Dear NBC: Please Explain Your Poor Winter Olympics Coverage

Michael JeeCorrespondent IMarch 27, 2017

Everyone pretty much knows the most prestigious winter sporting event occurs every four years in the form of the Winter Olympics.

Why then is the television coverage of it so baffling and sparse?

NBC currently has the rights to broadcast the Olympics until 2012, and I predict that it will win the rights for the 2014 and 2016 Games, especially if the unfortunate Comcast-NBC merger is finalized.  The International Olympic Committee will likely delay bidding for the Olympics until 2011 to accommodate this business merger, although it has delayed bidding once already.

For top executives—Jeff Zucker, Dick Ebersol et al—at the Peacock network, it appears money trumps anything and everything else, which is expected coming from corporate fat cats.  They have decided that the Olympic motto “Swifter, Higher, Stronger” should not only describe the true, competitive mettle of Olympians, but should apply to viewers in their involuntary, frenzied quest to see if they can actually watch the Games.

It just offends me that the inconsiderate methodology is so blatant and uncreative.

The current coverage is indisputably neither viewer-friendly nor does it do the Olympics justice.  So many media markets in the U.S. suffer from blackouts during live events, and these said events are either never broadcast or shown on tape delay despite the existence of NBC’s subsidiary networks such as MSNBC, CNBC, etc.

Broadcasting sporting events in tape delay, especially in a digital age supported by the latest forms of information technology and new media, is the ultimate sin—nonsensical, outdated, and unprofessional.  Yes, viewers have Twitter, e-mail alerts, and the Internet, but these communicative tools clearly can’t replace watching the excitement and drama of live sports unfold via the magic of television.

Similarly, strategic media blackouts only enrage viewers even further by forcing fans to seek other means to find the latest schedule and results.  Plus, to impose such blackouts for a quadrennial event just adds to the frustrations.

Adding insult to injury, tape delayed events are often passed on as if they are taking place in real time.  Sorry to bust your bubble NBC, but people who want to watch speed skating with frequent pauses or when they feel like it already subscribe to TiVo, DVR, or the like.

Even when the Olympics are televised, NBC makes frequent cuts between athletes or events to showcase “exclusive” interviews and fluff pieces.  Interviews and personality stories are most certainly welcome, as long as they don’t cut into the live competition.  And flashy highlight reels set to the dramatic music of the official Winter Games soundtrack still can’t compare to the actual moment.

Sure, maybe you can partly blame the American people for the shoddiness of the broadcasts.  After all, the American public in general craves for glamorous, celebrity-driven stories.  Even in sports, the cult of personality frequently drives the narrative of what the traditional mainstream media chooses to cover, for these type of stories obviously seem to attract a bigger audience, drive up ratings, and milk more profit.

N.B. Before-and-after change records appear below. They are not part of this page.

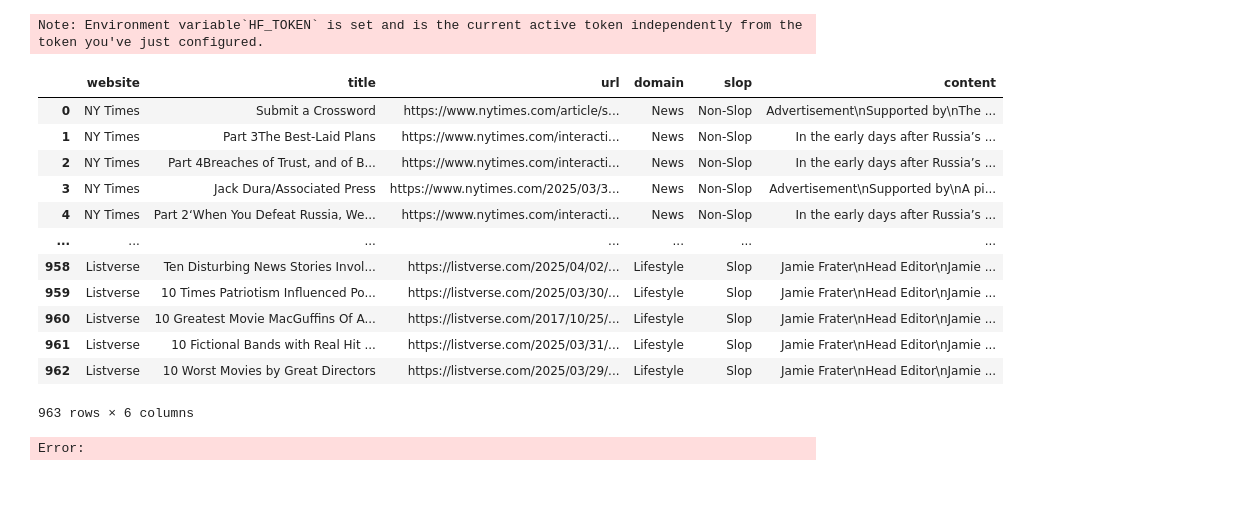
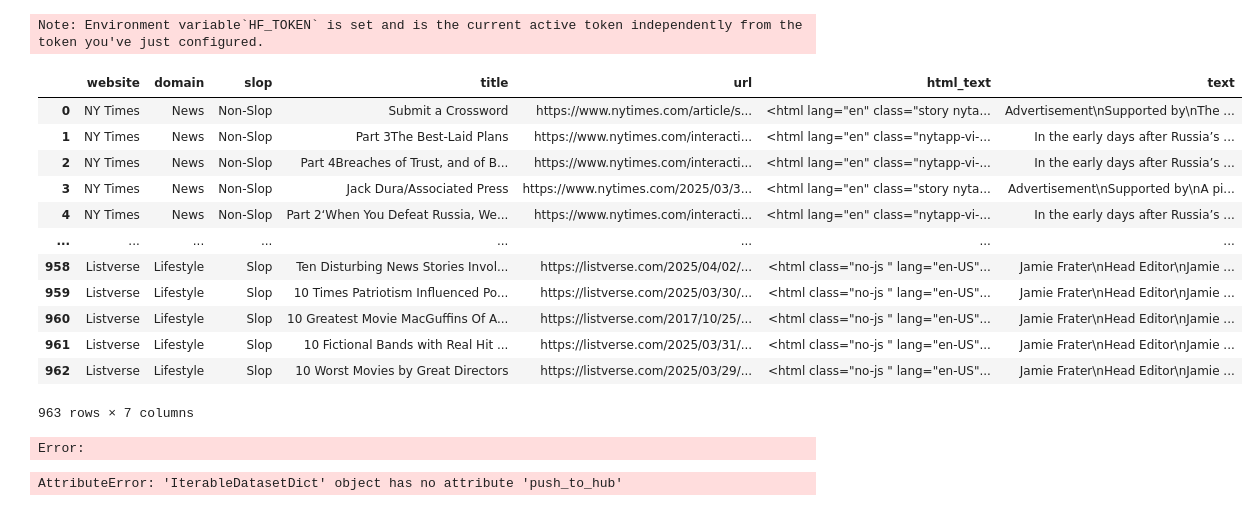
Before and after one commit to elalber2000/stop_slop, a Jupyter notebook: notebooks/data_exploration.ipynb, the cells around one changed output. Drawn from its saved outputs; the diff is of its cells as text; code cells hidden in the pictures.

Commit message:
Update dataset to incorporate html text

```diff
--- a/notebooks/data_exploration.ipynb
+++ b/notebooks/data_exploration.ipynb
@@ -240,28 +233,35 @@ login(token=hf_token)
 # %% [output]
 Note: Environment variable`HF_TOKEN` is set and is the current active token independently from the token you've just configured.
 # %%
-hf_df = cleaned_df.drop(columns=["content"]).rename(columns={"clean_content": "content"}).reset_index(drop=True)
+#hf_df = cleaned_df.drop(columns=["content"]).rename(columns={"clean_content": "content"}).reset_index(drop=True)
+hf_df = cleaned_df.reset_index(drop=True).rename(columns={"content": "html_text", "clean_content": "text"})[['website', 'domain', 'slop', 'title', 'url', 'html_text', 'text']]
 hf_df
 # %% [output]
-|  | website | title | url | domain | slop | content |
-| 0 | NY Times | Submit a Crossword | https://www.nytimes.com/article/s... | News | Non-Slop | Advertisement\nSupported by\nThe ... |
-| 1 | NY Times | Part 3The Best-Laid Plans | https://www.nytimes.com/interacti... | News | Non-Slop | In the early days after Russia’s ... |
-| 2 | NY Times | Part 4Breaches of Trust, and of B... | https://www.nytimes.com/interacti... | News | Non-Slop | In the early days after Russia’s ... |
-| 3 | NY Times | Jack Dura/Associated Press | https://www.nytimes.com/2025/03/3... | News | Non-Slop | Advertisement\nSupported by\nA pi... |
-| 4 | NY Times | Part 2‘When You Defeat Russia, We... | https://www.nytimes.com/interacti... | News | Non-Slop | In the early days after Russia’s ... |
-| ... | ... | ... | ... | ... | ... | ... |
-| 958 | Listverse | Ten Disturbing News Stories Invol... | https://listverse.com/2025/04/02/... | Lifestyle | Slop | Jamie Frater\nHead Editor\nJamie ... |
-| 959 | Listverse | 10 Times Patriotism Influenced Po... | https://listverse.com/2025/03/30/... | Lifestyle | Slop | Jamie Frater\nHead Editor\nJamie ... |
-| 960 | Listverse | 10 Greatest Movie MacGuffins Of A... | https://listverse.com/2017/10/25/... | Lifestyle | Slop | Jamie Frater\nHead Editor\nJamie ... |
-| 961 | Listverse | 10 Fictional Bands with Real Hit ... | https://listverse.com/2025/03/31/... | Lifestyle | Slop | Jamie Frater\nHead Editor\nJamie ... |
-| 962 | Listverse | 10 Worst Movies by Great Directors | https://listverse.com/2025/03/29/... | Lifestyle | Slop | Jamie Frater\nHead Editor\nJamie ... |
+|  | website | domain | slop | title | url | html_text | text |
+| 0 | NY Times | News | Non-Slop | Submit a Crossword | https://www.nytimes.com/article/s... | <html lang="en" class="story nyta... | Advertisement\nSupported by\nThe ... |
+| 1 | NY Times | News | Non-Slop | Part 3The Best-Laid Plans | https://www.nytimes.com/interacti... | <html lang="en" class="nytapp-vi-... | In the early days after Russia’s ... |
+| 2 | NY Times | News | Non-Slop | Part 4Breaches of Trust, and of B... | https://www.nytimes.com/interacti... | <html lang="en" class="nytapp-vi-... | In the early days after Russia’s ... |
+| 3 | NY Times | News | Non-Slop | Jack Dura/Associated Press | https://www.nytimes.com/2025/03/3... | <html lang="en" class="story nyta... | Advertisement\nSupported by\nA pi... |
+| 4 | NY Times | News | Non-Slop | Part 2‘When You Defeat Russia, We... | https://www.nytimes.com/interacti... | <html lang="en" class="nytapp-vi-... | In the early days after Russia’s ... |
+| ... | ... | ... | ... | ... | ... | ... | ... |
+| 958 | Listverse | Lifestyle | Slop | Ten Disturbing News Stories Invol... | https://listverse.com/2025/04/02/... | <html class="no-js " lang="en-US"... | Jamie Frater\nHead Editor\nJamie ... |
+| 959 | Listverse | Lifestyle | Slop | 10 Times Patriotism Influenced Po... | https://listverse.com/2025/03/30/... | <html class="no-js " lang="en-US"... | Jamie Frater\nHead Editor\nJamie ... |
+| 960 | Listverse | Lifestyle | Slop | 10 Greatest Movie MacGuffins Of A... | https://listverse.com/2017/10/25/... | <html class="no-js " lang="en-US"... | Jamie Frater\nHead Editor\nJamie ... |
+| 961 | Listverse | Lifestyle | Slop | 10 Fictional Bands with Real Hit ... | https://listverse.com/2025/03/31/... | <html class="no-js " lang="en-US"... | Jamie Frater\nHead Editor\nJamie ... |
+| 962 | Listverse | Lifestyle | Slop | 10 Worst Movies by Great Directors | https://listverse.com/2025/03/29/... | <html class="no-js " lang="en-US"... | Jamie Frater\nHead Editor\nJamie ... |
-963 rows × 6 columns
+963 rows × 7 columns
 # %%
 ROOT_DIR = Path().resolve().parent
 
 hf_df.to_csv(ROOT_DIR / ".data" / "hf_dataset.csv")
-# %%
-hf_dataset = Dataset.from_dict(hf_df.to_dict(orient="list"))
-hf_dataset
-# %% [output]
-Error:
+# %%
+hf_dataset = load_dataset(
+    "csv",
+    data_files=str(ROOT_DIR / ".data" / "hf_dataset.csv"),
+    streaming=False)
+# %% [output]
+Error:
+# %%
+hf_dataset.push_to_hub("stop_slop_data", commit_message="Uploaded dataset")
+# %% [output]
+AttributeError: 'IterableDatasetDict' object has no attribute 'push_to_hub'
```
Also changed, not shown: parts of 3 cells of this notebook.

More attractive athletes, whether male or female, receive the most attention in terms of media coverage and frequently garner the most endorsements though they may not be the best at their sport, in contrast to the majority of Olympians who don’t have adequate funding or sponsors to help pay for training, coaching, physical therapy, etc.

Do we deserve and have we brought NBC's mediocrity ourselves? Do Americans really care about the individual Olympic events or just crave the fanfare of accumulating medals and leading the medal count?

Past trends show that winter Olympic sports generally fail to attract a large audience on a consistent basis.  In fact, Olympic sports overall neither match the athletic fervor of other sports nor generate comparable revenue. 

For example, the iconic winter sport of figure skating has gradually lost interest from fans, thereby losing sponsors and TV time.  Thus, networks may be hesitant to cover them properly; there is not enough demand to possibly curtail this reluctance.

Frankly, NBC may have simply tailored their coverage to suit the tastes of Americans.

Nonetheless, many sports fans have expressed resentment and anger, seeking an explanation for NBC’s atrocious broadcasting behavior.  So far, NBC has remained mum.

As fans, we just want to see Games play out.  Some of us enjoy sports for the purity of competition, which the Olympics represent and many Olympians embody.  

So, NBC, please explain to us why you have decided against live, continuous coverage because Olympians have a hard enough time competing while trying to find an opportunity to exhibit their hard work and perhaps find a means to continue financing their dreams.

Stop doing them a disservice, and stop making it harder for us viewers to appreciate and cheer on the fruits of their labor.

We, genuine sports fans, could care less about your state of the art studio with its far-too-gigantic LCD screen and faux fireplace.

Like your current coverage, the place reeks of fakery.  But we want what is real, in real time.